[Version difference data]
::::::::
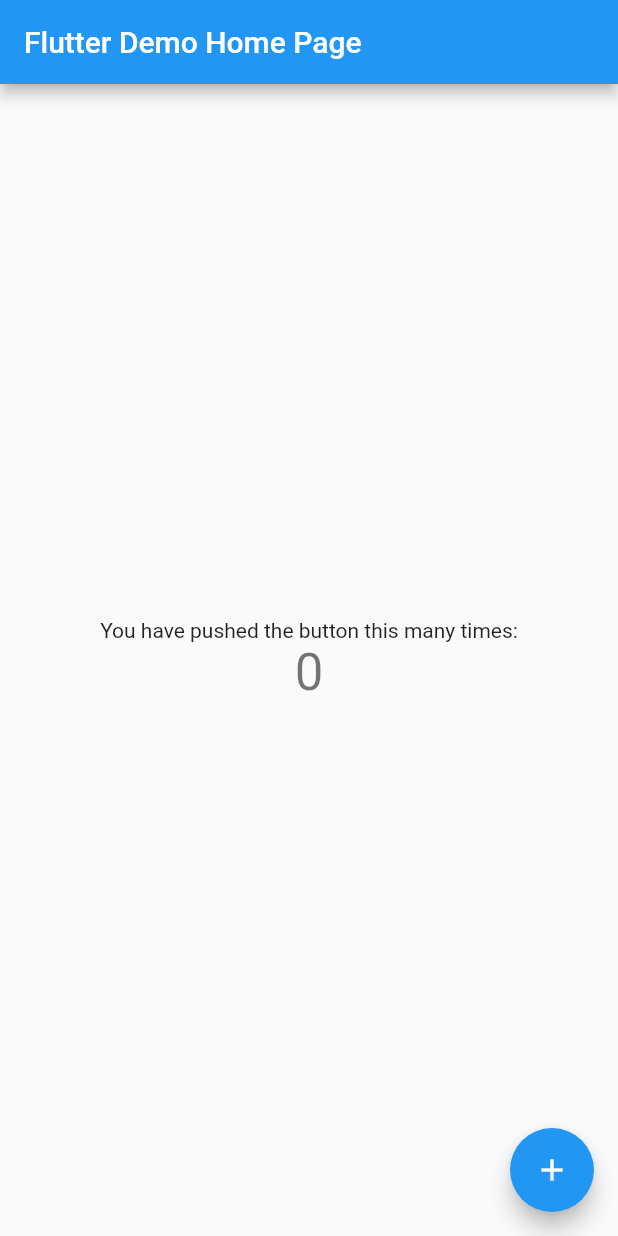
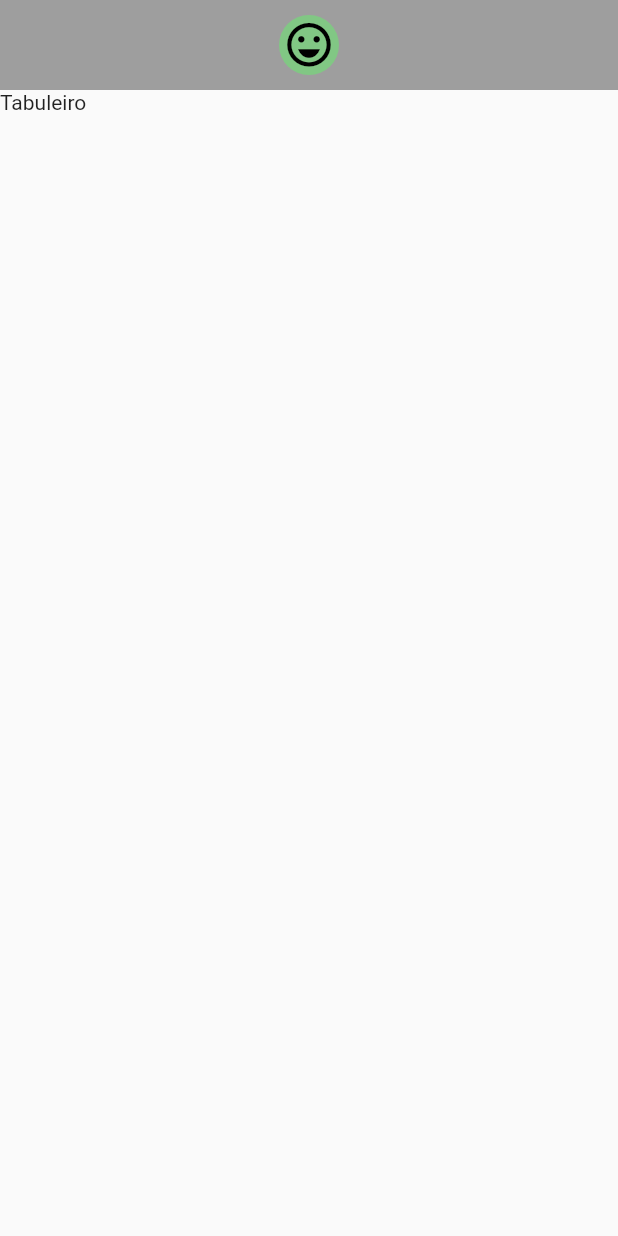
Before and after one commit to thiagothisan/minesweeper, a Flutter app: the screen it shows after launch, on a phone screen of 412 x 824 dp. Run offline on Flutter 3.47's test engine with Material 2 defaults, Android fonts, the phone set to English and light mode, and no system bars.

Commit message:
criacao do componente campo_widget

```diff
--- /dev/null
+++ b/lib/components/campo_widget.dart
@@ -0,0 +1,10 @@
+import 'package:flutter/material.dart';
+
+class CampoWidget extends StatelessWidget {
+  @override
+  Widget build(BuildContext context) {
+    return Container(
+
+    );
+  }
+}
--- /dev/null
+++ b/lib/components/resultado_widget.dart
@@ -0,0 +1,58 @@
+import 'package:flutter/material.dart';
+
+class ResultadoWidget extends StatelessWidget implements PreferredSizeWidget {
+  final bool venceu;
+  final Function onReiniciar;
+
+  ResultadoWidget({
+    @required this.venceu,
+    @required this.onReiniciar,
+  });
+
+  Color _getCor() {
+    if (venceu == null) {
+      return Colors.yellow;
+    } else if (venceu) {
+      return Colors.green[300];
+    } else {
+      return Colors.red[300];
+    }
+  }
+
+  IconData _getIcon() {
+    if (venceu == null) {
+      return Icons.sentiment_satisfied;
+    } else if (venceu) {
+      return Icons.sentiment_very_satisfied;
+    } else {
+      return Icons.sentiment_very_dissatisfied;
+    }
+  }
+
+  @override
+  Widget build(BuildContext context) {
+    return Container(
+      color: Colors.grey,
+      child: SafeArea(
+        child: Container(
+          padding: EdgeInsets.all(10),
+          child: CircleAvatar(
+            backgroundColor: _getCor(),
+            child: IconButton(
+              padding: EdgeInsets.all(0),
+              icon: Icon(
+                _getIcon(),
+                color: Colors.black,
+                size: 35,
+              ),
+              onPressed: onReiniciar,
+            ),
+          ),
+        ),
+      ),
+    );
+  }
+
+  @override
+  Size get preferredSize => Size.fromHeight(120);
+}
--- a/lib/main.dart
+++ b/lib/main.dart
@@ -1,111 +1,4 @@
 import 'package:flutter/material.dart';
+import 'package:minesweeper/screens/campo_minado_app.dart';
 
-void main() => runApp(MyApp());
-
-class MyApp extends StatelessWidget {
-  // This widget is the root of your application.
-  @override
-  Widget build(BuildContext context) {
-    return MaterialApp(
-      title: 'Flutter Demo',
-      theme: ThemeData(
-        // This is the theme of your application.
-        //
-        // Try running your application with "flutter run". You'll see the
-        // application has a blue toolbar. Then, without quitting the app, try
-        // changing the primarySwatch below to Colors.green and then invoke
-        // "hot reload" (press "r" in the console where you ran "flutter run",
-        // or simply save your changes to "hot reload" in a Flutter IDE).
-        // Notice that the counter didn't reset back to zero; the application
-        // is not restarted.
-        primarySwatch: Colors.blue,
-      ),
-      home: MyHomePage(title: 'Flutter Demo Home Page'),
-    );
-  }
-}
-
-class MyHomePage extends StatefulWidget {
-  MyHomePage({Key key, this.title}) : super(key: key);
-
-  // This widget is the home page of your application. It is stateful, meaning
-  // that it has a State object (defined below) that contains fields that affect
-  // how it looks.
-
-  // This class is the configuration for the state. It holds the values (in this
-  // case the title) provided by the parent (in this case the App widget) and
-  // used by the build method of the State. Fields in a Widget subclass are
-  // always marked "final".
-
-  final String title;
-
-  @override
-  _MyHomePageState createState() => _MyHomePageState();
-}
-
-class _MyHomePageState extends State<MyHomePage> {
-  int _counter = 0;
-
-  void _incrementCounter() {
-    setState(() {
-      // This call to setState tells the Flutter framework that something has
-      // changed in this State, which causes it to rerun the build method below
-      // so that the display can reflect the updated values. If we changed
-      // _counter without calling setState(), then the build method would not be
-      // called again, and so nothing would appear to happen.
-      _counter++;
-    });
-  }
-
-  @override
-  Widget build(BuildContext context) {
-    // This method is rerun every time setState is called, for instance as done
-    // by the _incrementCounter method above.
-    //
-    // The Flutter framework has been optimized to make rerunning build methods
-    // fast, so that you can just rebuild anything that needs updating rather
-    // than having to individually change instances of widgets.
-    return Scaffold(
-      appBar: AppBar(
-        // Here we take the value from the MyHomePage object that was created by
-        // the App.build method, and use it to set our appbar title.
-        title: Text(widget.title),
-      ),
-      body: Center(
-        // Center is a layout widget. It takes a single child and positions it
-        // in the middle of the parent.
-        child: Column(
-          // Column is also a layout widget. It takes a list of children and
-          // arranges them vertically. By default, it sizes itself to fit its
-          // children horizontally, and tries to be as tall as its parent.
-          //
-          // Invoke "debug painting" (press "p" in the console, choose the
-          // "Toggle Debug Paint" action from the Flutter Inspector in Android
-          // Studio, or the "Toggle Debug Paint" command in Visual Studio Code)
-          // to see the wireframe for each widget.
-          //
-          // Column has various properties to control how it sizes itself and
-          // how it positions its children. Here we use mainAxisAlignment to
-          // center the children vertically; the main axis here is the vertical
-          // axis because Columns are vertical (the cross axis would be
-          // horizontal).
-          mainAxisAlignment: MainAxisAlignment.center,
-          children: <Widget>[
-            Text(
-              'You have pushed the button this many times:',
-            ),
-            Text(
-              '$_counter',
-              style: Theme.of(context).textTheme.display1,
-            ),
-          ],
-        ),
-      ),
-      floatingActionButton: FloatingActionButton(
-        onPressed: _incrementCounter,
-        tooltip: 'Increment',
-        child: Icon(Icons.add),
-      ), // This trailing comma makes auto-formatting nicer for build methods.
-    );
-  }
-}
+void main() => runApp(CampoMinadoApp());
--- a/lib/screens/campo_minado_app.dart
+++ b/lib/screens/campo_minado_app.dart
@@ -0,0 +1,24 @@
+import 'package:flutter/material.dart';
+import 'package:minesweeper/components/resultado_widget.dart';
+
+class CampoMinadoApp extends StatelessWidget {
+
+  _reiniciar(){
+    print('reiniciar...');
+  }
+
+  @override
+  Widget build(BuildContext context) {
+    return MaterialApp(
+      home: Scaffold(
+        appBar:ResultadoWidget(
+          venceu: true,
+          onReiniciar: _reiniciar,
+        ),
+        body: Container(
+          child: Text('Tabuleiro'),
+        ),
+      ),
+    );
+  }
+}
```
Also changed, not shown: pubspec.yaml (+14 -2 lines), assets/images/aberto_0.jpeg (added), assets/images/aberto_1.jpeg (added), assets/images/aberto_2.jpeg (added), assets/images/aberto_3.jpeg (added), assets/images/aberto_4.jpeg (added), assets/images/aberto_5.jpeg (added), assets/images/aberto_6.jpeg (added), assets/images/aberto_7.jpeg (added), assets/images/aberto_8.jpeg (added), assets/images/bandeira.jpeg (added), assets/images/bomba_0.jpeg (added), assets/images/bomba_1.jpeg (added), assets/images/fechado.jpeg (added), 1 other file.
::::::::
Print out every record above exactly as given. Do not include the pictures.

Before and after one commit to thiagothisan/minesweeper, a Flutter app: the screen it shows after launch, on a phone screen of 412 x 824 dp. Run offline on Flutter 3.47's test engine with Material 2 defaults, Android fonts, the phone set to English and light mode, and no system bars.

Commit message:
criacao do componente campo_widget

```diff
--- /dev/null
+++ b/lib/components/campo_widget.dart
@@ -0,0 +1,10 @@
+import 'package:flutter/material.dart';
+
+class CampoWidget extends StatelessWidget {
+  @override
+  Widget build(BuildContext context) {
+    return Container(
+
+    );
+  }
+}
--- /dev/null
+++ b/lib/components/resultado_widget.dart
@@ -0,0 +1,58 @@
+import 'package:flutter/material.dart';
+
+class ResultadoWidget extends StatelessWidget implements PreferredSizeWidget {
+  final bool venceu;
+  final Function onReiniciar;
+
+  ResultadoWidget({
+    @required this.venceu,
+    @required this.onReiniciar,
+  });
+
+  Color _getCor() {
+    if (venceu == null) {
+      return Colors.yellow;
+    } else if (venceu) {
+      return Colors.green[300];
+    } else {
+      return Colors.red[300];
+    }
+  }
+
+  IconData _getIcon() {
+    if (venceu == null) {
+      return Icons.sentiment_satisfied;
+    } else if (venceu) {
+      return Icons.sentiment_very_satisfied;
+    } else {
+      return Icons.sentiment_very_dissatisfied;
+    }
+  }
+
+  @override
+  Widget build(BuildContext context) {
+    return Container(
+      color: Colors.grey,
+      child: SafeArea(
+        child: Container(
+          padding: EdgeInsets.all(10),
+          child: CircleAvatar(
+            backgroundColor: _getCor(),
+            child: IconButton(
+              padding: EdgeInsets.all(0),
+              icon: Icon(
+                _getIcon(),
+                color: Colors.black,
+                size: 35,
+              ),
+              onPressed: onReiniciar,
+            ),
+          ),
+        ),
+      ),
+    );
+  }
+
+  @override
+  Size get preferredSize => Size.fromHeight(120);
+}
--- a/lib/main.dart
+++ b/lib/main.dart
@@ -1,111 +1,4 @@
 import 'package:flutter/material.dart';
+import 'package:minesweeper/screens/campo_minado_app.dart';
 
-void main() => runApp(MyApp());
-
-class MyApp extends StatelessWidget {
-  // This widget is the root of your application.
-  @override
-  Widget build(BuildContext context) {
-    return MaterialApp(
-      title: 'Flutter Demo',
-      theme: ThemeData(
-        // This is the theme of your application.
-        //
-        // Try running your application with "flutter run". You'll see the
-        // application has a blue toolbar. Then, without quitting the app, try
-        // changing the primarySwatch below to Colors.green and then invoke
-        // "hot reload" (press "r" in the console where you ran "flutter run",
-        // or simply save your changes to "hot reload" in a Flutter IDE).
-        // Notice that the counter didn't reset back to zero; the application
-        // is not restarted.
-        primarySwatch: Colors.blue,
-      ),
-      home: MyHomePage(title: 'Flutter Demo Home Page'),
-    );
-  }
-}
-
-class MyHomePage extends StatefulWidget {
-  MyHomePage({Key key, this.title}) : super(key: key);
-
-  // This widget is the home page of your application. It is stateful, meaning
-  // that it has a State object (defined below) that contains fields that affect
-  // how it looks.
-
-  // This class is the configuration for the state. It holds the values (in this
-  // case the title) provided by the parent (in this case the App widget) and
-  // used by the build method of the State. Fields in a Widget subclass are
-  // always marked "final".
-
-  final String title;
-
-  @override
-  _MyHomePageState createState() => _MyHomePageState();
-}
-
-class _MyHomePageState extends State<MyHomePage> {
-  int _counter = 0;
-
-  void _incrementCounter() {
-    setState(() {
-      // This call to setState tells the Flutter framework that something has
-      // changed in this State, which causes it to rerun the build method below
-      // so that the display can reflect the updated values. If we changed
-      // _counter without calling setState(), then the build method would not be
-      // called again, and so nothing would appear to happen.
-      _counter++;
-    });
-  }
-
-  @override
-  Widget build(BuildContext context) {
-    // This method is rerun every time setState is called, for instance as done
-    // by the _incrementCounter method above.
-    //
-    // The Flutter framework has been optimized to make rerunning build methods
-    // fast, so that you can just rebuild anything that needs updating rather
-    // than having to individually change instances of widgets.
-    return Scaffold(
-      appBar: AppBar(
-        // Here we take the value from the MyHomePage object that was created by
-        // the App.build method, and use it to set our appbar title.
-        title: Text(widget.title),
-      ),
-      body: Center(
-        // Center is a layout widget. It takes a single child and positions it
-        // in the middle of the parent.
-        child: Column(
-          // Column is also a layout widget. It takes a list of children and
-          // arranges them vertically. By default, it sizes itself to fit its
-          // children horizontally, and tries to be as tall as its parent.
-          //
-          // Invoke "debug painting" (press "p" in the console, choose the
-          // "Toggle Debug Paint" action from the Flutter Inspector in Android
-          // Studio, or the "Toggle Debug Paint" command in Visual Studio Code)
-          // to see the wireframe for each widget.
-          //
-          // Column has various properties to control how it sizes itself and
-          // how it positions its children. Here we use mainAxisAlignment to
-          // center the children vertically; the main axis here is the vertical
-          // axis because Columns are vertical (the cross axis would be
-          // horizontal).
-          mainAxisAlignment: MainAxisAlignment.center,
-          children: <Widget>[
-            Text(
-              'You have pushed the button this many times:',
-            ),
-            Text(
-              '$_counter',
-              style: Theme.of(context).textTheme.display1,
-            ),
-          ],
-        ),
-      ),
-      floatingActionButton: FloatingActionButton(
-        onPressed: _incrementCounter,
-        tooltip: 'Increment',
-        child: Icon(Icons.add),
-      ), // This trailing comma makes auto-formatting nicer for build methods.
-    );
-  }
-}
+void main() => runApp(CampoMinadoApp());
--- a/lib/screens/campo_minado_app.dart
+++ b/lib/screens/campo_minado_app.dart
@@ -0,0 +1,24 @@
+import 'package:flutter/material.dart';
+import 'package:minesweeper/components/resultado_widget.dart';
+
+class CampoMinadoApp extends StatelessWidget {
+
+  _reiniciar(){
+    print('reiniciar...');
+  }
+
+  @override
+  Widget build(BuildContext context) {
+    return MaterialApp(
+      home: Scaffold(
+        appBar:ResultadoWidget(
+          venceu: true,
+          onReiniciar: _reiniciar,
+        ),
+        body: Container(
+          child: Text('Tabuleiro'),
+        ),
+      ),
+    );
+  }
+}
```
Also changed, not shown: pubspec.yaml (+14 -2 lines), assets/images/aberto_0.jpeg (added), assets/images/aberto_1.jpeg (added), assets/images/aberto_2.jpeg (added), assets/images/aberto_3.jpeg (added), assets/images/aberto_4.jpeg (added), assets/images/aberto_5.jpeg (added), assets/images/aberto_6.jpeg (added), assets/images/aberto_7.jpeg (added), assets/images/aberto_8.jpeg (added), assets/images/bandeira.jpeg (added), assets/images/bomba_0.jpeg (added), assets/images/bomba_1.jpeg (added), assets/images/fechado.jpeg (added), 1 other file.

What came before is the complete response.